_Problem_:
Output the data exactly, with every line intact.

_Exercise data_:
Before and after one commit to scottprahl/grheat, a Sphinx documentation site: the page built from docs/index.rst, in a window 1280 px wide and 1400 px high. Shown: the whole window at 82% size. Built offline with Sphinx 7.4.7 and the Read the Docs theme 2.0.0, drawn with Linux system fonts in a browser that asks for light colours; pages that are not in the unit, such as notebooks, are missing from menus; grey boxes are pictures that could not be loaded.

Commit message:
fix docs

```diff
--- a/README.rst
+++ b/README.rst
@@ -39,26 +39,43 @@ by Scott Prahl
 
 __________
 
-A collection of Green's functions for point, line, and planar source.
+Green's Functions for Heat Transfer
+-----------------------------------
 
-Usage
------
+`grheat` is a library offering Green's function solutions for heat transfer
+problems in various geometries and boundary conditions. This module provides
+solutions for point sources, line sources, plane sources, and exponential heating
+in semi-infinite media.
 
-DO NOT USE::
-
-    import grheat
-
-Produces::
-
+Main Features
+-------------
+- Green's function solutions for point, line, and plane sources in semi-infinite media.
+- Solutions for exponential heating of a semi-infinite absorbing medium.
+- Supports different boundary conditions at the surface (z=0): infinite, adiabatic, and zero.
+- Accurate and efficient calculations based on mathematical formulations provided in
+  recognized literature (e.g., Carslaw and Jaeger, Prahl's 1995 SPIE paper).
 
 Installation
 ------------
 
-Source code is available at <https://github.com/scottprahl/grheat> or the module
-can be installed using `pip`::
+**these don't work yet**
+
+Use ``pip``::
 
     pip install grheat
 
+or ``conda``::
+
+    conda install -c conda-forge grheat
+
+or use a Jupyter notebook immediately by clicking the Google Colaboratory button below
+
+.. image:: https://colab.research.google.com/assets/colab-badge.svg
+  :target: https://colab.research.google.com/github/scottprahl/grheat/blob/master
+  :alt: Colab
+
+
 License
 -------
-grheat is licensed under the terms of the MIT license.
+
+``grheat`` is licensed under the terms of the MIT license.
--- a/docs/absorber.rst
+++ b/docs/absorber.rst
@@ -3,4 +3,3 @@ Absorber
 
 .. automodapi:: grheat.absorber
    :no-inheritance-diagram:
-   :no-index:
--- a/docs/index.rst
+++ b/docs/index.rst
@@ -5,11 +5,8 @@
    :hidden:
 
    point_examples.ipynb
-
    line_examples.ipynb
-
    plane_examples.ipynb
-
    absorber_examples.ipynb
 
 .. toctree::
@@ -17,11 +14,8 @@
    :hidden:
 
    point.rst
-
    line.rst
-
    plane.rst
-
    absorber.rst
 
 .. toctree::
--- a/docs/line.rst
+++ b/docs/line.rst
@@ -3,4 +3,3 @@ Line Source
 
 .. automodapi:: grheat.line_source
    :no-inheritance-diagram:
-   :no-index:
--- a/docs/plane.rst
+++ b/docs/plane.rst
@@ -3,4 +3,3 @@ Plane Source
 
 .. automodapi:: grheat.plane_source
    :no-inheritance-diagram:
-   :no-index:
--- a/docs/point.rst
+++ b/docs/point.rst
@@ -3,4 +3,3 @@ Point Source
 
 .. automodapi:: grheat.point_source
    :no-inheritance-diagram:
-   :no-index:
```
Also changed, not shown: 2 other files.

_Exercise solution_:
Before and after one commit to scottprahl/grheat, a Sphinx documentation site: the page built from docs/index.rst, in a window 1280 px wide and 1400 px high. Shown: the whole window at 82% size. Built offline with Sphinx 7.4.7 and the Read the Docs theme 2.0.0, drawn with Linux system fonts in a browser that asks for light colours; pages that are not in the unit, such as notebooks, are missing from menus; grey boxes are pictures that could not be loaded.

Commit message:
fix docs

```diff
--- a/README.rst
+++ b/README.rst
@@ -39,26 +39,43 @@ by Scott Prahl
 
 __________
 
-A collection of Green's functions for point, line, and planar source.
+Green's Functions for Heat Transfer
+-----------------------------------
 
-Usage
------
+`grheat` is a library offering Green's function solutions for heat transfer
+problems in various geometries and boundary conditions. This module provides
+solutions for point sources, line sources, plane sources, and exponential heating
+in semi-infinite media.
 
-DO NOT USE::
-
-    import grheat
-
-Produces::
-
+Main Features
+-------------
+- Green's function solutions for point, line, and plane sources in semi-infinite media.
+- Solutions for exponential heating of a semi-infinite absorbing medium.
+- Supports different boundary conditions at the surface (z=0): infinite, adiabatic, and zero.
+- Accurate and efficient calculations based on mathematical formulations provided in
+  recognized literature (e.g., Carslaw and Jaeger, Prahl's 1995 SPIE paper).
 
 Installation
 ------------
 
-Source code is available at <https://github.com/scottprahl/grheat> or the module
-can be installed using `pip`::
+**these don't work yet**
+
+Use ``pip``::
 
     pip install grheat
 
+or ``conda``::
+
+    conda install -c conda-forge grheat
+
+or use a Jupyter notebook immediately by clicking the Google Colaboratory button below
+
+.. image:: https://colab.research.google.com/assets/colab-badge.svg
+  :target: https://colab.research.google.com/github/scottprahl/grheat/blob/master
+  :alt: Colab
+
+
 License
 -------
-grheat is licensed under the terms of the MIT license.
+
+``grheat`` is licensed under the terms of the MIT license.
--- a/docs/absorber.rst
+++ b/docs/absorber.rst
@@ -3,4 +3,3 @@ Absorber
 
 .. automodapi:: grheat.absorber
    :no-inheritance-diagram:
-   :no-index:
--- a/docs/index.rst
+++ b/docs/index.rst
@@ -5,11 +5,8 @@
    :hidden:
 
    point_examples.ipynb
-
    line_examples.ipynb
-
    plane_examples.ipynb
-
    absorber_examples.ipynb
 
 .. toctree::
@@ -17,11 +14,8 @@
    :hidden:
 
    point.rst
-
    line.rst
-
    plane.rst
-
    absorber.rst
 
 .. toctree::
--- a/docs/line.rst
+++ b/docs/line.rst
@@ -3,4 +3,3 @@ Line Source
 
 .. automodapi:: grheat.line_source
    :no-inheritance-diagram:
-   :no-index:
--- a/docs/plane.rst
+++ b/docs/plane.rst
@@ -3,4 +3,3 @@ Plane Source
 
 .. automodapi:: grheat.plane_source
    :no-inheritance-diagram:
-   :no-index:
--- a/docs/point.rst
+++ b/docs/point.rst
@@ -3,4 +3,3 @@ Point Source
 
 .. automodapi:: grheat.point_source
    :no-inheritance-diagram:
-   :no-index:
```
Also changed, not shown: 2 other files.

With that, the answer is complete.